When songwriters find a formula that works, they use it. This formula clearly works. Many of the following songs were #1s on the Billboard country chart. They all use the youth→marriage→parenthood cycle as a major structural feature of the narrative. Some do it better than others, but the radical in me wonders: why do it at all?
There Goes My Life – Kenny Chesney (#1 in 2003)
Hell I’m just a kid myself / How am I gonna raise one?
Nothing like an unplanned pregnancy to speed up the maturing process.
In a Real Love – Phil Vassar (#1 in 2004)

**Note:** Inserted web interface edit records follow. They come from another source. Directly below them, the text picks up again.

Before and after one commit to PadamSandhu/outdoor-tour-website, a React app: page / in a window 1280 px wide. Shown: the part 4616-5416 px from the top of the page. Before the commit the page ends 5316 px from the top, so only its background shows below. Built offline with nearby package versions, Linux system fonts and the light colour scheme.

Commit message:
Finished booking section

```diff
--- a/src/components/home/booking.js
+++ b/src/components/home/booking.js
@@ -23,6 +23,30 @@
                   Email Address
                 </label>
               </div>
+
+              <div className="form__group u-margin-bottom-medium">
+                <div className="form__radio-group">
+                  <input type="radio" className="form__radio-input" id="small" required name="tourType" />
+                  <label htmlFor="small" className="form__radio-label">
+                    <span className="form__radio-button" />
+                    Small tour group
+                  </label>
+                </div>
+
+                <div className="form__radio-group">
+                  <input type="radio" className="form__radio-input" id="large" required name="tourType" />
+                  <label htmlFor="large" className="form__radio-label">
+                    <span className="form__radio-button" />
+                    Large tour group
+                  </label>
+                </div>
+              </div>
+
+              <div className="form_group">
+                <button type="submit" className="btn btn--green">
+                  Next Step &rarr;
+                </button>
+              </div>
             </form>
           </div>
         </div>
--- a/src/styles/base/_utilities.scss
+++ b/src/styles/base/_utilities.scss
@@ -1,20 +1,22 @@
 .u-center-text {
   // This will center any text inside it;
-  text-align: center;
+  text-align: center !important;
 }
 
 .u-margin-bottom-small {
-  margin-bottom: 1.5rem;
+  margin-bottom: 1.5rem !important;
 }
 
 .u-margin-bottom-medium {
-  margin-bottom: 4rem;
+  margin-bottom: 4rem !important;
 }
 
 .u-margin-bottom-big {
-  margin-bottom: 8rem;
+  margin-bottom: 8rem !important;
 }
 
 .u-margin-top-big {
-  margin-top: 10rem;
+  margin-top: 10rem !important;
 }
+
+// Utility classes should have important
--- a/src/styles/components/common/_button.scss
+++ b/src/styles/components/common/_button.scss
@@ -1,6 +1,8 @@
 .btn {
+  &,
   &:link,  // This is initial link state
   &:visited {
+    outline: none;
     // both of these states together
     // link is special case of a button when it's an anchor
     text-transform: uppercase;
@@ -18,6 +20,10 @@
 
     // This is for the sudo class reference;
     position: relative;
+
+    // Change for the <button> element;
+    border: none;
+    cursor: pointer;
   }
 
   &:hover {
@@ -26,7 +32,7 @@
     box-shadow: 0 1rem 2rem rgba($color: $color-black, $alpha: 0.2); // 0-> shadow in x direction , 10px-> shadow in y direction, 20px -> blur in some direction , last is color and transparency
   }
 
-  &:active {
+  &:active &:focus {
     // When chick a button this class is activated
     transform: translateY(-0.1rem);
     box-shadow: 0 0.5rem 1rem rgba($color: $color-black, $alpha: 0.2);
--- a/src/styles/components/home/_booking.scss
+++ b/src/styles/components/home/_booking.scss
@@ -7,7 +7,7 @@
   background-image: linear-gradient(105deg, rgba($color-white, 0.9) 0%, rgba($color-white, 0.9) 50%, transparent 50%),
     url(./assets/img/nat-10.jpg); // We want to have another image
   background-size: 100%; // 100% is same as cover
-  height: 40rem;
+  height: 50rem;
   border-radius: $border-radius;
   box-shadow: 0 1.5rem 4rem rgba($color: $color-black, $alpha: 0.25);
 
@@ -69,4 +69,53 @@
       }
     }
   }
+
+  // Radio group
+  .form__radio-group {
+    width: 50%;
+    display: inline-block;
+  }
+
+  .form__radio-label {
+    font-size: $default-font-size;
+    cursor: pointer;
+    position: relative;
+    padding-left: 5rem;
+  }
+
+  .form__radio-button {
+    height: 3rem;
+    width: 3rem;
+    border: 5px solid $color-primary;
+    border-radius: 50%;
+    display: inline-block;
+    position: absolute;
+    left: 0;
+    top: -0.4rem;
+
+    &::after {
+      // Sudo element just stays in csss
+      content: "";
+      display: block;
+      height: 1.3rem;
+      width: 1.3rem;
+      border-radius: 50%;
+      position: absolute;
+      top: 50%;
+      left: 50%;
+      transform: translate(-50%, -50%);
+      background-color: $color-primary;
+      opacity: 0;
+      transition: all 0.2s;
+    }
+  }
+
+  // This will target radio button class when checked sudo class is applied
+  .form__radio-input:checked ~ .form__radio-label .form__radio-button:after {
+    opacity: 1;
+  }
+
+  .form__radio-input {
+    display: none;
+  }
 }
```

How am I gonna have a kid / When I’m still a kid myself?
Sound familiar at all? I wonder which was written first…
Best Mistake I Ever Made – Kevin Fowler (#1 on Texas Music Chart in 2008)
Never thought I’d see Kevin Fowler at home on a list with Phil Vassar and Kenny Chesney, but his spot here is well-deserved.
You’re Gonna Miss This – Trace Adkins (#1 in 2008)
First verse: “I can’t wait to turn 18”
Second verse: Before she knows it she’s a brand new bride
Third verse: One kid’s cryin, one kid’s screamin’
Real Life (I Never Was the Same Again) – Jeff Carson (#14 in 2001)
Loss of childhood friend (a dog) → meeting future wife → birth of child
There isn’t much more to it than that.
The Love Song – Jeff Bates (#8 in 2003)
Thank the Lord, cut the cord / Take her home, help her grow / And complete the circle of love
One Boy, One Girl – Collin Raye (#2 in 1995)
Why am I not surprised to find a Collin Raye song here? He’s got the market cornered on sap.
Don’t Take the Girl – Tim McGraw (#1 in 1994)
Boyhood → relationship → birth of child → big finish (wife dies)
Sorry, Collin, but Tim outsapped you this time.
She Was – Mark Chesnutt (#11 in 2002)
She said “What would you like, a boy or a girl?” / And he said “Are you?” (SPOILER ALERT: She was!)
We Weren’t Crazy – Josh Gracin (currently climbing)
Just a couple kids a couple years ago
Now we got a couple kids of our own
Tough Little Boys – Gary Allan (#1 in 2003)
When tough little boys grow up to be dads
They turn into big babies again
It’s a good thing Gary Allan can pull it off.
Don’t Blink – Kenny Chesney (#1 in 2007)
Kenny again? From 6 to 25 to marriage to kids to grandkids to death in one chorus. An impressive feat, I would say.
Remember When – Alan Jackson (#1 in 2004)
Livin’ on Love – Alan Jackson (#1 in 1994)
Alan Jackson can do whatever he wants. He knows how to build something substantive around the formula rather than using it as a crutch. Still, it doesn’t make for his best work.
Note to songwriters: Unless you’re Alan Jackson, try something else.